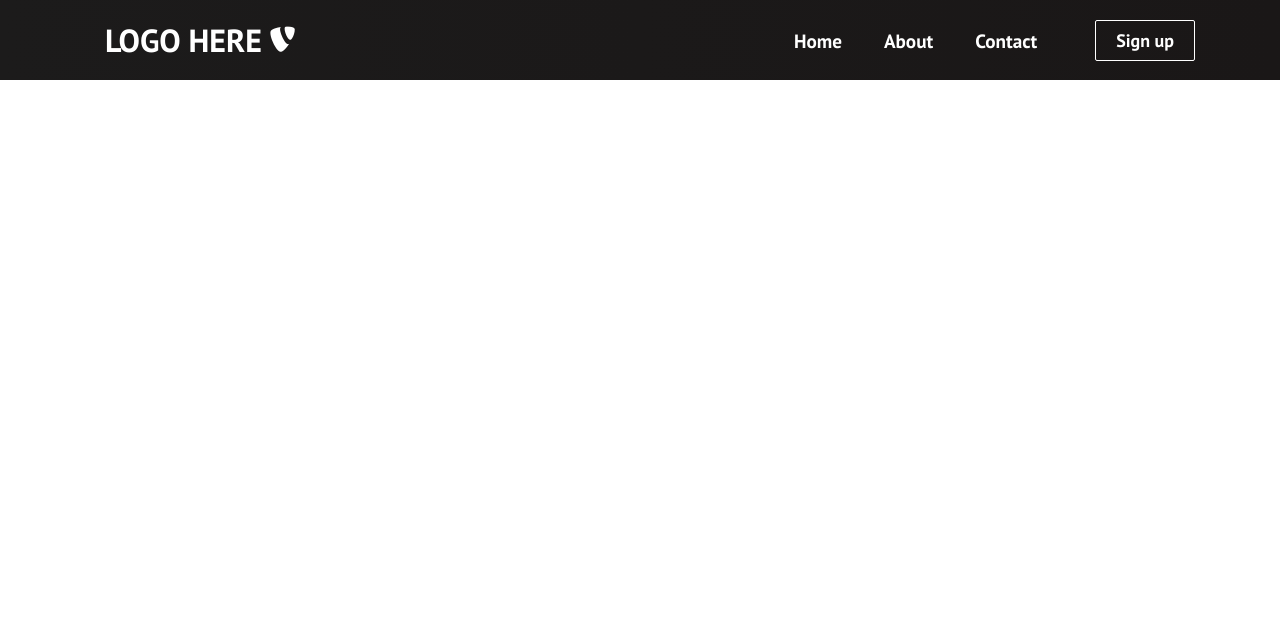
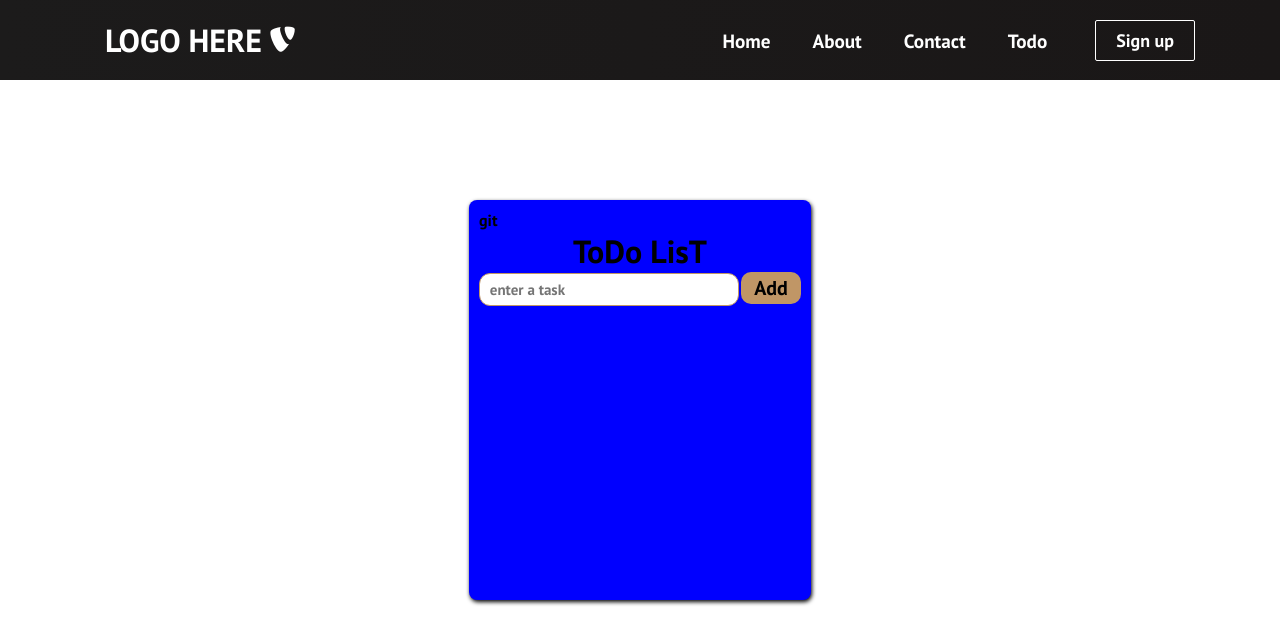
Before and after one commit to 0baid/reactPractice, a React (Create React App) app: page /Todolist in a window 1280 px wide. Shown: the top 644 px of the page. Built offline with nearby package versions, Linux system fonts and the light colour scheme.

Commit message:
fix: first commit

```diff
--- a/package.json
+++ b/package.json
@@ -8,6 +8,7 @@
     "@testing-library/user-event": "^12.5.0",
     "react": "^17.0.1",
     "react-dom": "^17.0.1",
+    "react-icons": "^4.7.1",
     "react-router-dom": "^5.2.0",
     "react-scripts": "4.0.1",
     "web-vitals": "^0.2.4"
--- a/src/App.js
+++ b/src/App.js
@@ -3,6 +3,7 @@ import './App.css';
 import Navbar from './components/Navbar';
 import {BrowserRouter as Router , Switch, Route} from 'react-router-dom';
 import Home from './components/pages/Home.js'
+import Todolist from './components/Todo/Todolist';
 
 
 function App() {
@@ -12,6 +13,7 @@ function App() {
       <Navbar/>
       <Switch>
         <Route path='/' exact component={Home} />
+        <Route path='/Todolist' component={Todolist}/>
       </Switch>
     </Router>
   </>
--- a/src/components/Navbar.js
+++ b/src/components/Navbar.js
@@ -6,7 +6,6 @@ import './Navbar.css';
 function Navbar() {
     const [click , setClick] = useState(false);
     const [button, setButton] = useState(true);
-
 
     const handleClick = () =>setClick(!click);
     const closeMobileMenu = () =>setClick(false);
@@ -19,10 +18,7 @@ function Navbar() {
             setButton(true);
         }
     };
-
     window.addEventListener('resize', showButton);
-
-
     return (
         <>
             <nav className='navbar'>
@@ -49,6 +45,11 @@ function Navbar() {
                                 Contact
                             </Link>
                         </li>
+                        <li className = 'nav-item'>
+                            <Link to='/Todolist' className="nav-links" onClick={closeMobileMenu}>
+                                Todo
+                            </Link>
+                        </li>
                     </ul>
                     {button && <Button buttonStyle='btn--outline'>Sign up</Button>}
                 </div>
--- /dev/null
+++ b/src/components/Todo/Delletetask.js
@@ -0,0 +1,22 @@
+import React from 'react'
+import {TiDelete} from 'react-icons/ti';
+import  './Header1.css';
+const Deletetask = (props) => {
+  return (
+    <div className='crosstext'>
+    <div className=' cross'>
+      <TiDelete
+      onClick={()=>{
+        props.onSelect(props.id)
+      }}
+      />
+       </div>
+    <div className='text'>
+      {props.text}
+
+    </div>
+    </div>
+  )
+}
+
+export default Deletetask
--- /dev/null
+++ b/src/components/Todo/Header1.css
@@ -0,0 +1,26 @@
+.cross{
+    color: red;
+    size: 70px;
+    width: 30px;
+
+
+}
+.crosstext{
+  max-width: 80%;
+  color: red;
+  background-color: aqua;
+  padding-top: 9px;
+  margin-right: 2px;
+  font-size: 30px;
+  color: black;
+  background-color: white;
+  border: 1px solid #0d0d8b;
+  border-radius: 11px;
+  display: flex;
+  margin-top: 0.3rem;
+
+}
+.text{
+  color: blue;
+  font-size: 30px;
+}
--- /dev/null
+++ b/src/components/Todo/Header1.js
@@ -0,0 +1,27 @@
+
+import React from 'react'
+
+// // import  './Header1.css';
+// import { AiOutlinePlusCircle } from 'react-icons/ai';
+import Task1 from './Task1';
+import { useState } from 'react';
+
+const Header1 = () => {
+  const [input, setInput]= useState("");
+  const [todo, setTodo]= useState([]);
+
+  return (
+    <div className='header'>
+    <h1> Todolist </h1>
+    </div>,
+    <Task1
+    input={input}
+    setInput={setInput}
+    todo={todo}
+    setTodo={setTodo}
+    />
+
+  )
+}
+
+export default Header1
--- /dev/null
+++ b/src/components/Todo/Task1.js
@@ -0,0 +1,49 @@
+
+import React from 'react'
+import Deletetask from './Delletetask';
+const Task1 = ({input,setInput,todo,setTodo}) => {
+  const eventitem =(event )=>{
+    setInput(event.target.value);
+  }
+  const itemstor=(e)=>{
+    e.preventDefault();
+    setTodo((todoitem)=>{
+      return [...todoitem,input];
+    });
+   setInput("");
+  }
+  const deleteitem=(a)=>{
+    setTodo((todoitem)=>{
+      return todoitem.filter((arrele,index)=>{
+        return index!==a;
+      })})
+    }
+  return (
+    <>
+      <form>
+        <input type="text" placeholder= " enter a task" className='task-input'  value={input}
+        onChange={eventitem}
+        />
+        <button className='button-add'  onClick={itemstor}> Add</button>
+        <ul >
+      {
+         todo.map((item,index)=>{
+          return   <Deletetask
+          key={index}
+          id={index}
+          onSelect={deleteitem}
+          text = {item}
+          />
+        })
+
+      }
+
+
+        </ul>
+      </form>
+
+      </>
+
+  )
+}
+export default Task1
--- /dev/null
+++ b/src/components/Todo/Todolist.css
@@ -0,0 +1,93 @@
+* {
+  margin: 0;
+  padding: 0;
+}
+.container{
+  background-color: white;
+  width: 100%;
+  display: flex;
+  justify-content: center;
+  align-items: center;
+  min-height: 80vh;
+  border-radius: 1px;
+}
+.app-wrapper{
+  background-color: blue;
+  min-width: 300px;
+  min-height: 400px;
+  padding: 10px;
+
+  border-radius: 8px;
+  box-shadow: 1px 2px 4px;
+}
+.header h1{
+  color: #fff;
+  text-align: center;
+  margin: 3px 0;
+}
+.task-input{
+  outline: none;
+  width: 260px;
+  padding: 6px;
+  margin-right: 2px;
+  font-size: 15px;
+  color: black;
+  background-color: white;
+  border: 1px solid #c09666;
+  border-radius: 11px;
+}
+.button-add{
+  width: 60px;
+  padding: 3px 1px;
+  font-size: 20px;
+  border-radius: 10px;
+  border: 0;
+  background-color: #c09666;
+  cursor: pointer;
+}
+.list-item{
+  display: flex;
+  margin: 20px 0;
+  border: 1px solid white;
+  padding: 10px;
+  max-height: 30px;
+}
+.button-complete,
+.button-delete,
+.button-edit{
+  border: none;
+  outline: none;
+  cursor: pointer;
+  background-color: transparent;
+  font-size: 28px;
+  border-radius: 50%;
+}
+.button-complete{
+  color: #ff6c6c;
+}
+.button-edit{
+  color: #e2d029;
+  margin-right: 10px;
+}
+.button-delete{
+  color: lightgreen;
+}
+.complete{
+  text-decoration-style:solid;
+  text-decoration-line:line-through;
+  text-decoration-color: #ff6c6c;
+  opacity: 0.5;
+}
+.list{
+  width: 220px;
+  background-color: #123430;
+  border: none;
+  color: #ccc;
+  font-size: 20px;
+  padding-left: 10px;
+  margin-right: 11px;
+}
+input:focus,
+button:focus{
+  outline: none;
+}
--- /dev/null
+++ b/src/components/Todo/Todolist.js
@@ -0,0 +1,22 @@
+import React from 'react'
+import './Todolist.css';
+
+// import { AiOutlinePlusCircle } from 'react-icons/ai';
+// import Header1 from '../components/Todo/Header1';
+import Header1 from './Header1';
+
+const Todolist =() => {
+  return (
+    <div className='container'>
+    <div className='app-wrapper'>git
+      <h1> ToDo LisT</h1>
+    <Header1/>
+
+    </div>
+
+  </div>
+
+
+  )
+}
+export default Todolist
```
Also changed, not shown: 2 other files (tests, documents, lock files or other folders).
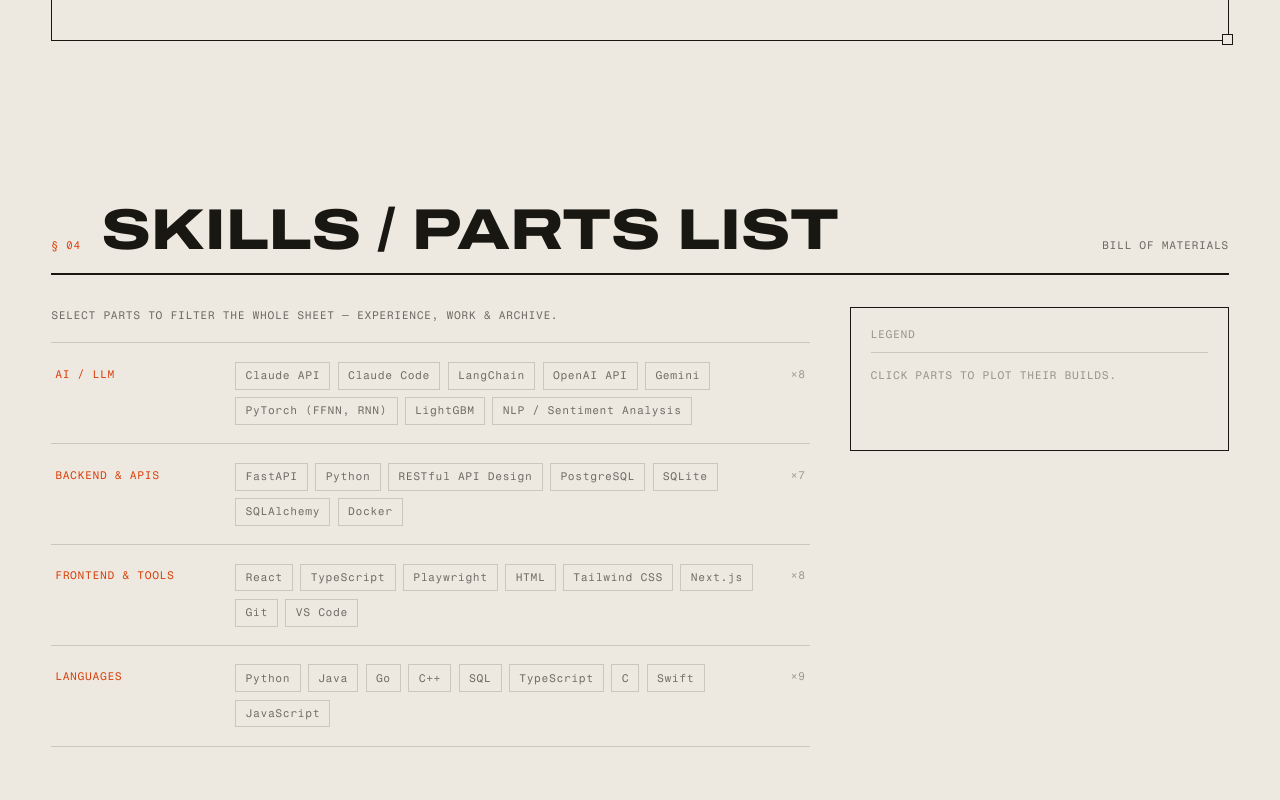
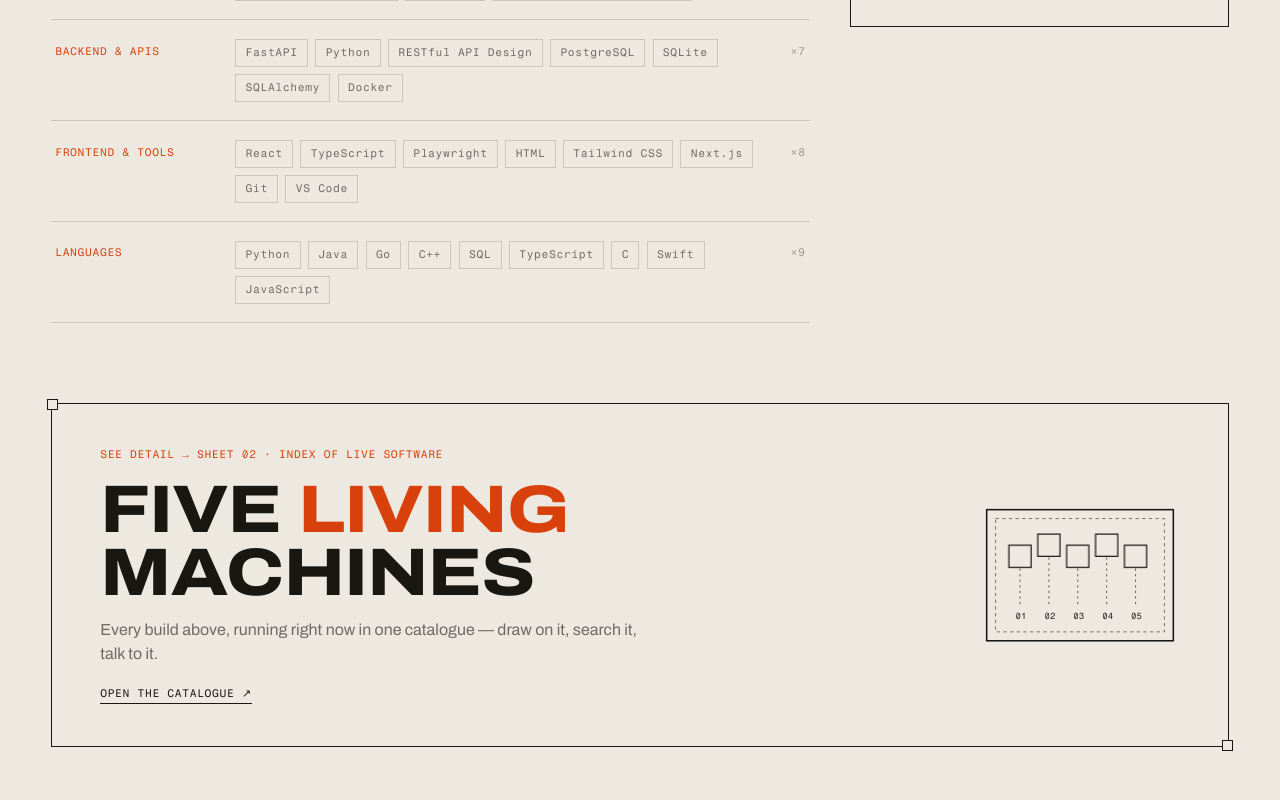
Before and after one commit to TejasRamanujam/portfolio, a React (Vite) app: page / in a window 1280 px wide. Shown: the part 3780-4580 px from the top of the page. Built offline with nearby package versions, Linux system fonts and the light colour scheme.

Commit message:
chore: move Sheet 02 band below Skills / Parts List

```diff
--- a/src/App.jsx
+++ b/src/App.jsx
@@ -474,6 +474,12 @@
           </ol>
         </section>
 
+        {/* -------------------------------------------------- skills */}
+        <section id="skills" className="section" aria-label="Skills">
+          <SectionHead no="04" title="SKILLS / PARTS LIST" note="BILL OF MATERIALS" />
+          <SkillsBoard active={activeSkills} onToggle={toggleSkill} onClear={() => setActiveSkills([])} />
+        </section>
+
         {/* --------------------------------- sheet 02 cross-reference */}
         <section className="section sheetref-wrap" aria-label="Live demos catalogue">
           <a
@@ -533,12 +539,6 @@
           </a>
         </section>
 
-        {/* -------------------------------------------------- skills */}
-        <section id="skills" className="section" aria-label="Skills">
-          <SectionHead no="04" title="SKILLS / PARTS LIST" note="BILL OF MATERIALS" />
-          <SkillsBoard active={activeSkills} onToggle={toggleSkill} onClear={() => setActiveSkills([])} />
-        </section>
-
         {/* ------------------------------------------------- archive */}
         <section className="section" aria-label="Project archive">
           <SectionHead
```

***

Work task: Gather all lines of the records that include the word "radius".

Answer below:
+  border-radius: 11px;
+  border-radius: 1px;
+  border-radius: 8px;
+  border-radius: 11px;
+  border-radius: 10px;
+  border-radius: 50%;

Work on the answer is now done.